Allen Carr, an anti-smoking campaigner who helped millions quit by showing how he kicked a 100-a-day habit, has died from lung cancer.

The 72-year-old claimed to have helped 25 million people to give up, including leading figures such as the Virgin boss Sir Richard Branson, the actor Sir Anthony Hopkins and the footballer Gianluca Vialli.

He sold millions of books on giving up smoking and opened 70 clinics in 30 countries. He was diagnosed with inoperable cancer in July and died in his sleep at his home near Malaga, Spain, with his wife and daughters at his bedside, his spokesman said yesterday.

"Our hearts go out to Allen's family and the millions of former smokers who will be saddened by his passing," said John Dicey, Worldwide Director of Mr Carr's Easyway group. "He was an iconic figure and a real inspiration. His refreshingly different approach to stopping smoking earned him the position as the world's leading expert on helping smokers to quit."

Doctors were unable to say whether the disease was linked to his habit or his clients, who were allowed to continue smoking during their treatment. "I estimate I've cured 25 million smokers over the years," Mr Carr said in a recent interview. "And if my illness is the price for that, it's worth paying."

The former accountant claimed a 90 per cent success rate. He told smokers to focus on their addiction to nicotine rather than relying on willpower.

He said smokers were locked in a cycle of replacing the nicotine in their system. The pleasure they felt after each cigarette came from feeding the craving for nicotine. He further asserted that smoking was less addictive than is commonly assumed, that withdrawal symptoms are actually created by doubt in the mind of the former smoker, and that stopping smoking was not as traumatic as commonly assumed if that doubt can be circumvented. His contention was that fear of giving up was what causes people to continue smoking.

"I never wanted to be a smoker," Mr Carr said. "No one actually chose to become a smoker and there's not one smoker on the planet who wants their children to smoke. Basically, we are in it because we fall into a trap that we just don't know how to get out of."

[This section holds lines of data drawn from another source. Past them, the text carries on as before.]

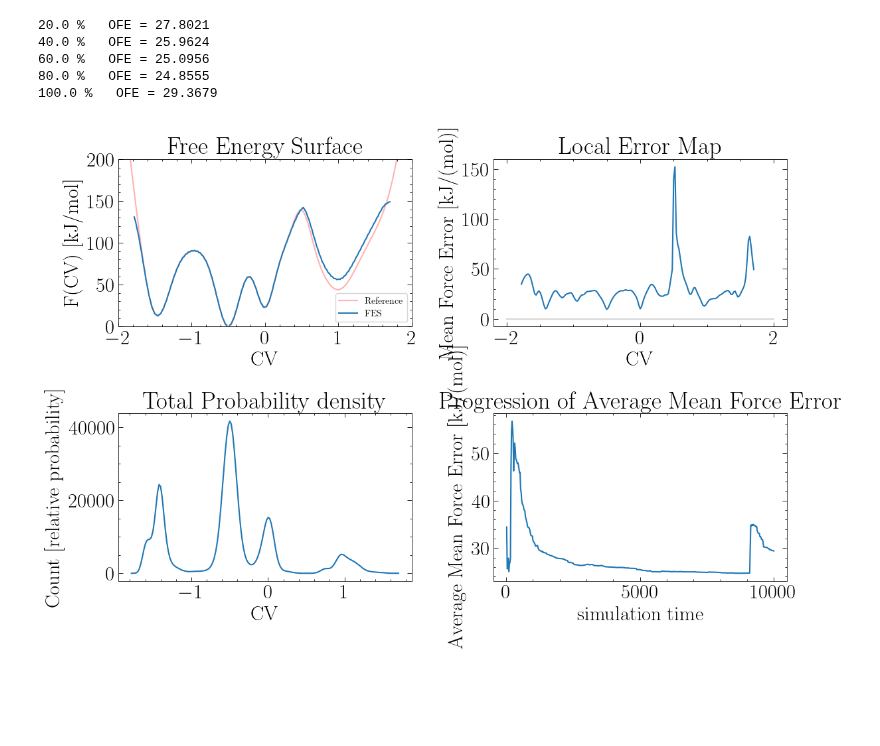
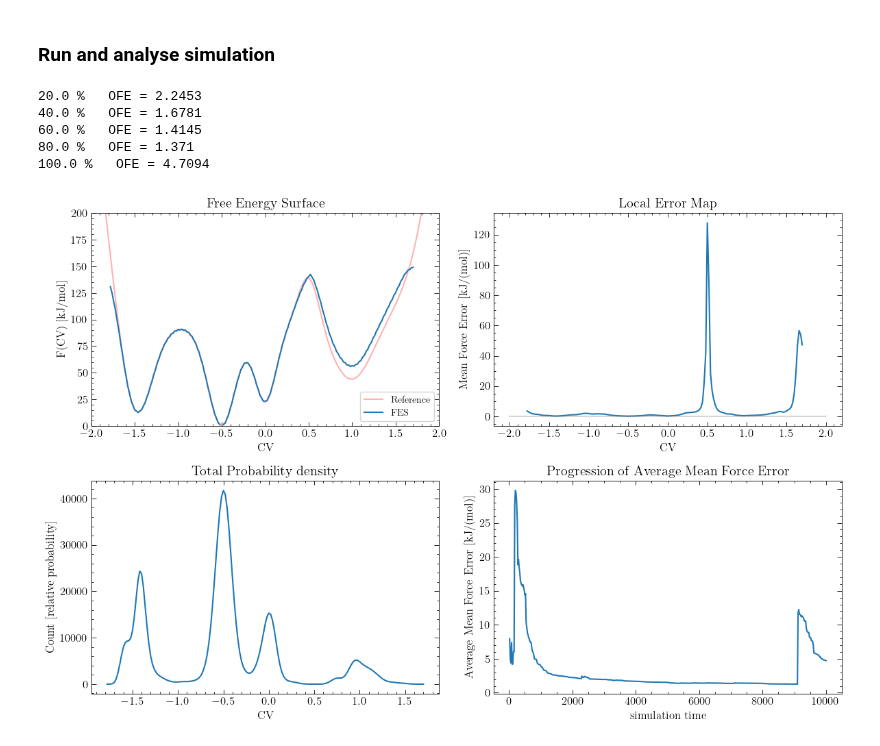
Before and after one commit to mme-ucl/MFI, a Jupyter notebook: Manuscript_Results/Figure1A.ipynb, the cells around one changed output. Drawn from its saved outputs; the diff is of its cells as text; code cells hidden in the pictures; blank space fills up the shorter version.

Commit message:
new data_for notebook. + clean up manusript

```diff
--- a/Manuscript_Results/Figure1A.ipynb
+++ b/Manuscript_Results/Figure1A.ipynb
@@ -16,7 +16,6 @@ from pyMFI import run_plumed
 
 from matplotlib import rc
 plt.rcParams.update({ "text.usetex": True, "font.size": 22, "font.family": "serif", "font.serif": ["computer modern roman"]})
-plt.rcParams.update({"font.size": 22})
 plw = 0.6
 pcs = 3
 pms = 3
@@ -47,7 +46,11 @@ The path is: /home/ucecabj/Desktop/pyMFI_git
 x=np.linspace(-2,2,201)
 y=1*x**8-50*np.exp(-(x-1)**2/0.1)-93*np.exp(-(x+0.5)**2/0.05)-103*np.exp(-(x+1.5)**2/0.07)-70*np.exp(-(x)**2/0.03)+50*np.exp(-(x-0.5)**2/0.03)
 y = y - np.min(y)
+dy = np.gradient(y,x)
 
 #Plot function
-plt.figure(figsize=(4,3)); plt.plot(x,y); plt.xlabel("CV"); plt.ylabel("Free Energy in [kJ/mol]"); plt.title("FES"); plt.show()
+plt.figure(figsize=(8,3)); plt.rcParams.update({"font.size": 12})
+plt.subplot(1,2,1); plt.plot(x,y); plt.xlabel("CV"); plt.ylabel("Free Energy [kJ/mol]"); plt.title("Free Energy Surface", fontsize=16); plt.xlim(-2,2)
+plt.subplot(1,2,2); plt.plot(x,dy); plt.xlabel("CV"); plt.ylabel("Mean Force [kJ/mol]"); plt.title("Force", fontsize=16); plt.xlim(-2,2)
+plt.tight_layout(); plt.show()
 # %% [output]
@@ -55 +58,3 @@ plt.figure(figsize=(4,3)); plt.plot(x,y); plt.xlabel("CV"); plt.ylabel("Free Ene
+# %% [markdown]
+### Run and analyse simulation
 # %%
@@ -60,28 +65,24 @@ plt.figure(figsize=(4,3)); plt.plot(x,y); plt.xlabel("CV"); plt.ylabel("Free Ene
 # %%
+###--- Analyse the data with MFI
+#Read the HILLS and Colvar data
 os.chdir(path_manustript + "Figure1A")
-
-#Read the HILLS file
 HILLS=MFI1D.load_HILLS(hills_name="HILLS")
-
-
-#Read the Colvar File
 position = MFI1D.load_position(position_name="position")
 
-#Compute the time-independent mean force
-# [X, Ftot_den, Ftot, ofv, ofe, ofv_history, ofe_history, time_history, intermediate_fes_list, intermediate_time_list] = MFI1D.MFI_1D_cutoff(HILLS = HILLS, position = position, bw = 0.1, kT = 1, log_pace = 5, error_pace = 100, min_grid=-2.0, max_grid=2.0, WellTempered=1, intermediate_fes_number=100, truncation_limit=10**-5)
-# [X, Ftot_den, Ftot, FES, ofv, ofe, ofv_history, ofe_history, time_history, intermediate_fes_list, intermediate_time_list]
-
-X, Ftot_den, Ftot_den2, Ftot, ofv_num, FES, ofv, ofe, cutoff, error_evol, fes_error_cutoff_evol = MFI1D.MFI_1D(HILLS = HILLS, position = position, bw = 0.03, kT = 1, log_pace = 4000, error_pace = int(len(HILLS)/500), min_grid=-2, max_grid=2, WellTempered=1, FES_cutoff=-1, Ftot_den_cutoff=0.1, save_intermediate_fes_error_cutoff = True, use_weighted_st_dev=True)
+#Run MFI
+reselts = MFI1D.MFI_1D(HILLS = HILLS, position = position, bw = 0.03, log_pace = 4000, error_pace = int(len(HILLS)/500),
+                       FES_cutoff=-1, Ftot_den_cutoff=0.1, save_intermediate_fes_error_cutoff = True, use_weighted_st_dev=False)
+X, Ftot_den, Ftot_den2, Ftot, ofv_num, FES, ofv, ofe, cutoff, error_evol, fes_error_cutoff_evol = reselts
 
 # Integrate Ftot, obtain FES
 FES = MFI1D.intg_1D(Ftot, X[1]-X[0])
 
 # Plot Recap
 MFI1D.plot_recap(X, MFI1D.zero_to_nan(FES*cutoff), MFI1D.zero_to_nan(Ftot_den*cutoff), MFI1D.zero_to_nan(ofe*cutoff), error_evol[1], error_evol[3], y_ref=y, FES_lim=200, ofe_lim = 0, error_log_scale=0)
 # %% [output]
-20.0 %   OFE = 27.8021
-40.0 %   OFE = 25.9624
-60.0 %   OFE = 25.0956
-80.0 %   OFE = 24.8555
-100.0 %   OFE = 29.3679
+20.0 %   OFE = 2.2453
+40.0 %   OFE = 1.6781
+60.0 %   OFE = 1.4145
+80.0 %   OFE = 1.371
+100.0 %   OFE = 4.7094
-[figure, old version]
+[figure, new version]
```
Also changed, not shown: parts of 12 cells of this notebook, 8 other files.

When he read a medical book given to him by his son, he learnt that when nicotine leaves your body it creates an empty, insecure feeling. "When I was without cigarettes I got the panicky feeling, but when I lit up, the panicky feeling left so I was fooled into thinking that each cigarette was giving me some sort of crutch or benefit," he said. "Once I knew that it wasn't a weakness in me, which I'd believed before, I knew I would never smoke again."

Sir Anthony Hopkins described his method for giving up "not only easy but unbelievably enjoyable".

Mr Carr said he would have died 20 years ago if he had kept smoking. He smoked for more than 30 years, starting aged 18.

He also wrote a number of other "How To" books, on subjects such as losing weight and controlling alcohol consumption. He also wrote instructions on how to stop worrying, how to enjoy flying and how to be successful in business.

But he will be best remember for the book that started it all off; Allen Carr's Easy Way to Stop Smoking, sold more than seven million copies and has been widely praised by smokers who have used the self-help book to finally kick the nicotine habit.

He is survived by his wife, Joyce, four children, two stepchildren, 11 grandchildren, and a great-grandchild.